Reproduce every record below exactly as it appears.

Change detection data
● ● ● ●

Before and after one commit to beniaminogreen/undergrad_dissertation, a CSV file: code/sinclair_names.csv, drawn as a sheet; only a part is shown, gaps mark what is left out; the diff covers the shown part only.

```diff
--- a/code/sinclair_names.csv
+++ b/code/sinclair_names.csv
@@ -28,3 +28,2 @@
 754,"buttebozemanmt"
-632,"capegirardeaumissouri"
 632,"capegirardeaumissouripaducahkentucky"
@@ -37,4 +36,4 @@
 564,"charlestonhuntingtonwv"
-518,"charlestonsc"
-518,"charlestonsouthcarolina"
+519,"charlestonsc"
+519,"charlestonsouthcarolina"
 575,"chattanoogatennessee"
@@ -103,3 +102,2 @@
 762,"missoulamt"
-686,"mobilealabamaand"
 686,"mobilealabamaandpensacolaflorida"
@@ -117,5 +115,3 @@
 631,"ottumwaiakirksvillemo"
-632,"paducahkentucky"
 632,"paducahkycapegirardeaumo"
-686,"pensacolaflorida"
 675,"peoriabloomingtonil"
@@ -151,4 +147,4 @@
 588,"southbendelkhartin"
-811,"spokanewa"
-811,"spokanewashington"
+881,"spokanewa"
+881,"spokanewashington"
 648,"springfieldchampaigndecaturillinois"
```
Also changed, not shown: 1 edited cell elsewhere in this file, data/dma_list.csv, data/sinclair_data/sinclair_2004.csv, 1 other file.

● ● ● ●

# Output of the exercise
Before and after one commit to beniaminogreen/undergrad_dissertation, a CSV file: code/sinclair_names.csv, drawn as a sheet; only a part is shown, gaps mark what is left out; the diff covers the shown part only.

```diff
--- a/code/sinclair_names.csv
+++ b/code/sinclair_names.csv
@@ -28,3 +28,2 @@
 754,"buttebozemanmt"
-632,"capegirardeaumissouri"
 632,"capegirardeaumissouripaducahkentucky"
@@ -37,4 +36,4 @@
 564,"charlestonhuntingtonwv"
-518,"charlestonsc"
-518,"charlestonsouthcarolina"
+519,"charlestonsc"
+519,"charlestonsouthcarolina"
 575,"chattanoogatennessee"
@@ -103,3 +102,2 @@
 762,"missoulamt"
-686,"mobilealabamaand"
 686,"mobilealabamaandpensacolaflorida"
@@ -117,5 +115,3 @@
 631,"ottumwaiakirksvillemo"
-632,"paducahkentucky"
 632,"paducahkycapegirardeaumo"
-686,"pensacolaflorida"
 675,"peoriabloomingtonil"
@@ -151,4 +147,4 @@
 588,"southbendelkhartin"
-811,"spokanewa"
-811,"spokanewashington"
+881,"spokanewa"
+881,"spokanewashington"
 648,"springfieldchampaigndecaturillinois"
```
Also changed, not shown: 1 edited cell elsewhere in this file, data/dma_list.csv, data/sinclair_data/sinclair_2004.csv, 1 other file.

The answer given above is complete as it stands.